President Donald Trump said Monday he's in no rush to respond to a coordinated attack that hit Saudi Arabia's oil industry over the weekend.Marketsread more
The price of oil could go sharply higher, depending on the duration of the disruption at Saudi oil facilities and whether there is a military response.Powering the Futureread more
Energy stocks, one of the worst-performing sectors this year, spiked Monday after an attack on Saudi Arabia's heart of oil production Saturday sent oil prices soaring.Marketsread more
The Saudi-led military coalition battling Yemen's Houthi movement said on Monday that the attack on Saudi oil plants was carried out by Iranian weapons and did not originate...Oilread more
"The United States military, with our interagency team, is working with our partners to address this unprecedented attack and defend the international rules-based order that...Politicsread more
Crude oil's spike following attacks on Saudi Arabia's energy supply has experts weighing whether or not the gains will last.ETF Edgeread more
Traders in the fed funds futures market on Monday were pricing in a 34% chance that the Fed will stay put on rates.The Fedread more
Gas prices could rise by about 20 cents per gallon "starting tomorrow," oil analyst Andy Lipow says Monday.Oil and Gasread more
Some operators are cashing in on the CBD craze by substituting cheap and illegal synthetic marijuana for natural CBD in vapes and edibles such as gummy bears, an AP...Health and Scienceread more
Attack on Saudi oil facilities shows that 'risk is real', Chevron CEO Michael Wirth said on CNBC's "Closing Bell" Monday.Marketsread more
J.P. Morgan's chief quant says oil prices would start to hurt stock prices when they hit the $80 to $85 range.Market Insiderread more

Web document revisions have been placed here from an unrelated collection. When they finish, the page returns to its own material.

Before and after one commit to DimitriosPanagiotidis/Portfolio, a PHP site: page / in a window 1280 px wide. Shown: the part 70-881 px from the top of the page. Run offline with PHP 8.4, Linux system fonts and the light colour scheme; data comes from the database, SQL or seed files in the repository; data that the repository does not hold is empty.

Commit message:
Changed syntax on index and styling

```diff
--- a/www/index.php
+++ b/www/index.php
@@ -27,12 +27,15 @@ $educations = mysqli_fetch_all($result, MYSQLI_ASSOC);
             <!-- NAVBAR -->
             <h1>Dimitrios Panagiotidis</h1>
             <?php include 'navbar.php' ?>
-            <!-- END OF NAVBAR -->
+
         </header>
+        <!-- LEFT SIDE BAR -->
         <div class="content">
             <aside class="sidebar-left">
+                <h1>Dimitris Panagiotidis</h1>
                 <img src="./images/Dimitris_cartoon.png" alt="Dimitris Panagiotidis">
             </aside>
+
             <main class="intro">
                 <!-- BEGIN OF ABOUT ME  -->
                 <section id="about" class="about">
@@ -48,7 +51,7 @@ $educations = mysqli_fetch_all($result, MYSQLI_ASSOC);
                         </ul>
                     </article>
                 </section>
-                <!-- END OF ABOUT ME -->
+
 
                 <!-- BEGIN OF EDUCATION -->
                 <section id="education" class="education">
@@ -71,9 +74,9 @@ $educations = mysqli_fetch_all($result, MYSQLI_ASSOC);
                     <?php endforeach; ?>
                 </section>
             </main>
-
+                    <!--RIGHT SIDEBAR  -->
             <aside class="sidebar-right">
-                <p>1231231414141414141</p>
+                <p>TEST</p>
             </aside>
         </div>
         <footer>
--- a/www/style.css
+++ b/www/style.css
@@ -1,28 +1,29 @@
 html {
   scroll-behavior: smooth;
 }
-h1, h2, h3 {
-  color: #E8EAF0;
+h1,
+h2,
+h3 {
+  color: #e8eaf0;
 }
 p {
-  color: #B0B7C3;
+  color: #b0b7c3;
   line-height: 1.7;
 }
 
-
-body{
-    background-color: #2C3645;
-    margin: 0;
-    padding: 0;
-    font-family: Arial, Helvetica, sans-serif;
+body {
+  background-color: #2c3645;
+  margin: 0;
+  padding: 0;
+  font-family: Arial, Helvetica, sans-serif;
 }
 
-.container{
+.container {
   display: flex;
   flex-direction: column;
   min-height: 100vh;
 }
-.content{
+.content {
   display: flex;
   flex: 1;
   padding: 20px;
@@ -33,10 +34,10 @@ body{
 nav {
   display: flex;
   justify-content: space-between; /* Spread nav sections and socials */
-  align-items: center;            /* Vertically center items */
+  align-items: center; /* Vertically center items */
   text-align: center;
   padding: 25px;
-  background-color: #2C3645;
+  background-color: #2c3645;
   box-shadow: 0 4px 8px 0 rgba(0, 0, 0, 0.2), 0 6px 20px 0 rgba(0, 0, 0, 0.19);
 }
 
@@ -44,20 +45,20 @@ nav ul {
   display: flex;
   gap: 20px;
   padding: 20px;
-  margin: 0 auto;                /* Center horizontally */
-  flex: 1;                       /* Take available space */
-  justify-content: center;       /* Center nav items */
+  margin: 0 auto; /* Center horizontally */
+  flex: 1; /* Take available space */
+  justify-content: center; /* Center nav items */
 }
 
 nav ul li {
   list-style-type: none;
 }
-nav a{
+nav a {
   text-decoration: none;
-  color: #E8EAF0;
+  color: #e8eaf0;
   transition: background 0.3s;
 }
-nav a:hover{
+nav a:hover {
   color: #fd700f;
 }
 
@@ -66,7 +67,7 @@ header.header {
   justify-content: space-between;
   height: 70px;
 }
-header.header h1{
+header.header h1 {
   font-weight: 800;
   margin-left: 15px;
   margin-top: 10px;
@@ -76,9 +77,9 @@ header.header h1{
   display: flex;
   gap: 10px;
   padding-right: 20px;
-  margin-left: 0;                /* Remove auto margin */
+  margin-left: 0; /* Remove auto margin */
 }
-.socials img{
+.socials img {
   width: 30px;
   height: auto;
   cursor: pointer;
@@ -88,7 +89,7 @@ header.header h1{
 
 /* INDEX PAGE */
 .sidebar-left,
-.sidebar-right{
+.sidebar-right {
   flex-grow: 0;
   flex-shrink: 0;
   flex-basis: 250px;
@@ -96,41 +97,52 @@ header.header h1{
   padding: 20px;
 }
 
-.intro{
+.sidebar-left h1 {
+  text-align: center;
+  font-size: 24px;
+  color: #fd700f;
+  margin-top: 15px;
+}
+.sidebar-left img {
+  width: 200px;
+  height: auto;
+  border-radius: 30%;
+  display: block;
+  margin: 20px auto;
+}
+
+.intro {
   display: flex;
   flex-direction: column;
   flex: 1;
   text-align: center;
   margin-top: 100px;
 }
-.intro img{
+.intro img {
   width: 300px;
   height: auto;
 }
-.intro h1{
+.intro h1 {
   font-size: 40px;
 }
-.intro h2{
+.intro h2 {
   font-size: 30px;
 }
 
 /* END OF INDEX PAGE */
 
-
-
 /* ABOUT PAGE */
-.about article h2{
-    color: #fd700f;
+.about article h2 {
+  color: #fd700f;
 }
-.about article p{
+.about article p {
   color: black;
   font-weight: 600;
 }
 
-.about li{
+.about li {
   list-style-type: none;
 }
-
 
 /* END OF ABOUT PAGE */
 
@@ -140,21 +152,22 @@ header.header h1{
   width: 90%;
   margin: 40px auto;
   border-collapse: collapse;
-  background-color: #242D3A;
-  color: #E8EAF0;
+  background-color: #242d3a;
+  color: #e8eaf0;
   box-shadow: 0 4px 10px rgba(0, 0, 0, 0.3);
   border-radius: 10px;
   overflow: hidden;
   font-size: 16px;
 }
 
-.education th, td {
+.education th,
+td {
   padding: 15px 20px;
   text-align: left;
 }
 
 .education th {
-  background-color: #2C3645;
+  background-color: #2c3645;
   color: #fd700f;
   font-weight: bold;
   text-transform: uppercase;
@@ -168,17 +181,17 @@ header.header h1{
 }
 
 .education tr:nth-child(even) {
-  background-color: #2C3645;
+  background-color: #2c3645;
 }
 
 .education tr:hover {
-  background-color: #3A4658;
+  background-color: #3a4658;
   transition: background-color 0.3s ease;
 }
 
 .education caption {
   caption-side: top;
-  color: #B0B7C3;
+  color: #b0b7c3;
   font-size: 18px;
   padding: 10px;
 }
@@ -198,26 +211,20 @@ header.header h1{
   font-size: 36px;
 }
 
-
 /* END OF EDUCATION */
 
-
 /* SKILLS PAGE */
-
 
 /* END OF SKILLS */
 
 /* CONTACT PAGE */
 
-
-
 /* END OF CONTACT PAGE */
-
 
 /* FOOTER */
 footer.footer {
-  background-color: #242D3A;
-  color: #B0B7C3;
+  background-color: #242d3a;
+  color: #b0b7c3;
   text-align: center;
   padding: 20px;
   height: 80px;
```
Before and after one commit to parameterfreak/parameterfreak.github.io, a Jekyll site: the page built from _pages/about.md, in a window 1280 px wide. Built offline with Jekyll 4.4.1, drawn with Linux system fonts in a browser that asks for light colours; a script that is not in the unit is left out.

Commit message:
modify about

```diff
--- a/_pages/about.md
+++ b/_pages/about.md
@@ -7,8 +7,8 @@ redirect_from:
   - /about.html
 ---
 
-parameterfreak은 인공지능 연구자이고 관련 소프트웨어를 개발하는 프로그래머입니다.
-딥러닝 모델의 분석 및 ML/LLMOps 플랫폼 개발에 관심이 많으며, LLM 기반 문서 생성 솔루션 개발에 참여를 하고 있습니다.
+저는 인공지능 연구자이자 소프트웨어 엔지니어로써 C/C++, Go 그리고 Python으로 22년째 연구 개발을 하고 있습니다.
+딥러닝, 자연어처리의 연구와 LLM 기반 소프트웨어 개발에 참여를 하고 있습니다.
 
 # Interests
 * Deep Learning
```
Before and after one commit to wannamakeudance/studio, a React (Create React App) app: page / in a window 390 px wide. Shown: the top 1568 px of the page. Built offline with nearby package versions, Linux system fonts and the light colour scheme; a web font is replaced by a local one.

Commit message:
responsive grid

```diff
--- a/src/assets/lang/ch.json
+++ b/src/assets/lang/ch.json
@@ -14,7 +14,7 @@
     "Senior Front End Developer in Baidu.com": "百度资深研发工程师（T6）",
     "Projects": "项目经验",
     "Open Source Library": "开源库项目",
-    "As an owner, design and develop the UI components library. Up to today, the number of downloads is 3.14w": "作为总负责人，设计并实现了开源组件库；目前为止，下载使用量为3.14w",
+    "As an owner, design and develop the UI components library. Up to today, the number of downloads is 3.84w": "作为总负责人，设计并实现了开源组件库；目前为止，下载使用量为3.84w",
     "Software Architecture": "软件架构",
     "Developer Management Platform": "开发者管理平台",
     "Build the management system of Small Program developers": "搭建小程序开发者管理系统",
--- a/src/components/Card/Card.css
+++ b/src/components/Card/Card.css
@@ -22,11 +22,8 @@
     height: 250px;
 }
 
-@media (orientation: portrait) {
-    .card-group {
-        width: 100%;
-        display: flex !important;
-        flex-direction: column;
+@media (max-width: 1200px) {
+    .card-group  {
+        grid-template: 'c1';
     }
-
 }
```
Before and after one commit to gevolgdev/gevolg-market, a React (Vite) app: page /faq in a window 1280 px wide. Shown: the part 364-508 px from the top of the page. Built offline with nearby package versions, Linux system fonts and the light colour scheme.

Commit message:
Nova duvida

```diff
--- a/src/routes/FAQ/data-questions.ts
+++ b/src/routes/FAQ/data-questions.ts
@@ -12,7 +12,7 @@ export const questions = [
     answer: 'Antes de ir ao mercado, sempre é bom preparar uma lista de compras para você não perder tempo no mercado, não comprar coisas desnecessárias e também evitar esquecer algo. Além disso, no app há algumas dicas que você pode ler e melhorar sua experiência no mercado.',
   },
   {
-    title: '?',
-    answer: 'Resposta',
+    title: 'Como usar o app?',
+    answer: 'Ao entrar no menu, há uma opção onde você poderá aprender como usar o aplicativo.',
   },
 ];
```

HSBC business customers can now open new accounts by taking a selfie picture in order to verify their identity.
A mobile app uses facial recognition software to take a headshot of a customer, which is then compared against a photo ID uploaded by the customer, such as a driver's licence or passport.
This change is intended to simplify and speed up the process of opening a new account using a mobile or digital device, and reflects the increasing tendency of customers to open accounts online.
Almost half of all new HSBC business accounts are now opened online, compared to just 10 percent of accounts in 2013, according to the bank.
"Through simplifying the ID verification process, we'll be able to save our business customers time and open accounts quicker," said Richard Davies, HSBC's head of global propositions for commercial banking, in a press release published Monday.
"We also expect the convenience and speed of a selfie to become the verification method of choice for our customers, who no longer need to visit a branch to complete the process."
HSBC is the latest bank to adopt biometric technology to improve security. Biometrics include the use of facial recognition, fingerprint scans and even measuring heartrate, in order to verify a customer's identity.
For instance, and Bank of Montreal both outlined plans earlier in the year to introduce biometric checks for credit card customers.
"I think the whole biometric space is a great way of protecting yourself when you are doing payments," Ann Cairns, head of international markets for MasterCard, told CNBC in February.
"There are a whole range of biometrics that say 'I'm me, I'm making a payment' and it just makes the whole thing more secure."
Biometric security is becoming more common because it is more convenient for consumers and the technology has become cheaper, but there are still some problems.
"Facial recognition is a good example of biometric authentication that can still prove challenging to implement, as it tends to be prone to a high false positive rate. Something as simple as a pair of sunglasses could falsify or reject a facial scan," Sian John, chief strategist EMEA at Symantec, told CNBC via email in April.
"While there is still a long way to go in biometrics becoming the norm for authentication, it's clear to see the long-term benefits on offer. After all, a pin can be stolen with a quick glance over your shoulder. However stealing a fingerprint? That's a little more difficult."